Rainy day, Friday after Thanksgiving
The Pelli Clarke Pelli-designed Connecticut Science Center opened this past June, boasting 40,000 square feet of exhibits and 150+ hands-on interactives. And the building’s nice, too. Kinetic sculptures hang in the vertigo-inducing, six-story-high central atrium. (Click on the lead-in photo above for the full picture.) One aspect of the building’s design that I really like is the number of windows; there are windows in the exhibit galleries that look out on the city of Hartford, and windows that look in, down on the atrium. To pause at those windows provides welcome and needed little moments of serenity.
I went to the science center on the rainy-day Friday after Thanksgiving. Yikes.
The museum is popular, no doubt about it. The pictures I’m about to show will give you little sense of the number of people there, nor of the mayhem happening around me. It seemed that just about everything in the museum spun, whistled, bounced, beeped, whizzed, banged…and was covered with smudgy little fingerprints. To the designers’ credit, the exhibits use low-energy lighting fixtures, which cuts their energy usage to 40% that of traditionally-lit exhibit spaces.
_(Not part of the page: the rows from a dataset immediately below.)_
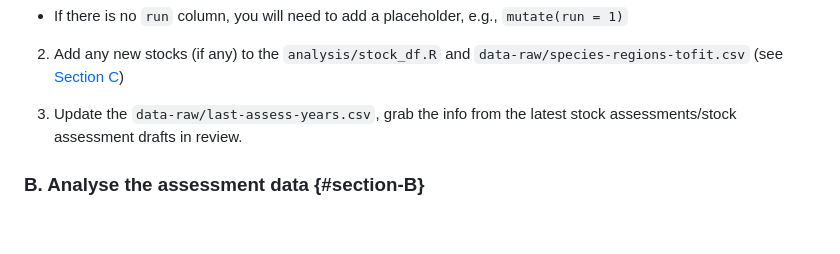
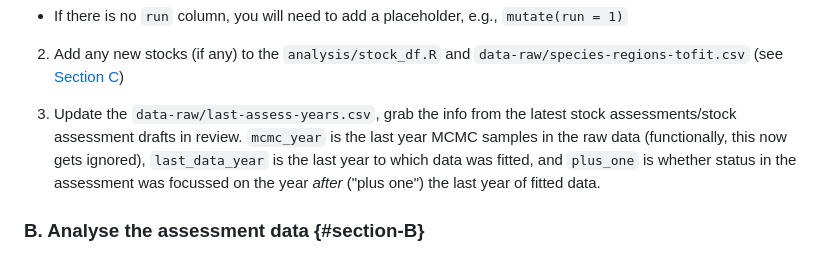
Before and after one commit to pbs-assess/gftrends, a Markdown page: update-steps.md, the part around the change. Rendered like a GitHub page; blank space fills up the shorter version.

```diff
--- a/update-steps.md
+++ b/update-steps.md
@@ -33,7 +33,7 @@ If the LRP and USR are not based on fractions of Bmsy, the dataframe will look l
 
 2. Add any new stocks (if any) to the `analysis/stock_df.R` and `data-raw/species-regions-tofit.csv` (see [Section C](#section-C))
 
-3. Update the `data-raw/last-assess-years.csv`, grab the info from the latest stock assessments/stock assessment drafts in review.
+3. Update the `data-raw/last-assess-years.csv`, grab the info from the latest stock assessments/stock assessment drafts in review. `mcmc_year` is the last year MCMC samples in the raw data (functionally, this now gets ignored), `last_data_year` is the last year to which data was fitted, and `plus_one` is whether status in the assessment was focussed on the year *after* ("plus one") the last year of fitted data.
 
 ### B. Analyse the assessment data {#section-B}
 
```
It was too close to sensory-overload for my tastes, but if you’d like to see a lot of stellar, engaging exhibit interactives, you should take a trip here.
The exhibits were designed by Thinc Design (NY), with many interaction designers on their team: Snibbe Interactive, aesthetec, Boston Productions, and I don’t know who else (150+ interactives makes for a lot of interaction designers). Ten galleries in all, including a traveling exhibit (not designed by Thinc). *Correction below.
Of all the permanent galleries, I think the four shown below are the best.
Above: The Invention Dimension exhibit is about “the process of developing new products, new theories, new substances, and new uses for items that no one has ever thought of or attempted before.” The graphics are friendly, with rounded corners and bright, vibrant colors, and nicely illustrated—as seen in the top two photos, the illustrations are bold yet finely-detailed as in technical drawings.
Below: Energy City, about alternative energy technologies, was my favorite exhibit. I would describe the graphics as future-retro. More bright, bold colors, and video game-inspired diagrammatic illustrations. It was very neat.
The graphic panels appeared to be printed on a metallic substrate then laminated with a protective film, or printed on the second side of a laminating film. The number of graphic pieces in this gallery was impressive—in the photo below, on the right, I count ten individual graphics.
Exploring Space, self-explanatory? The letters above are acrylic, over a color-changing lightbox. The large-scale images of extraterrestrial surfaces were striking as background murals. Area panels were front- and rear-printed on a frosted acrylic, effectively using the material’s depth. Like the reader rail graphics (second row of photos below), they were simple but had interesting details.
The Forces in Motion exhibit, about the power of the wind, magnets, and robotics, took advantage of its high ceilings: huge blocks of bold colors, huge type (FREEZE!), and huge, simple, vector diagrams on the walls. The very last photo below is of a “design your own mag-lev train” (magnetic levitation) interactive. Science is cool.
*Correction: I mistakenly credited only Thinc on this project when in fact, they were partnered with Jeff Kennedy & Associates (Boston). Also, worth noting is another interaction design firm on the project, Red Hill Studios.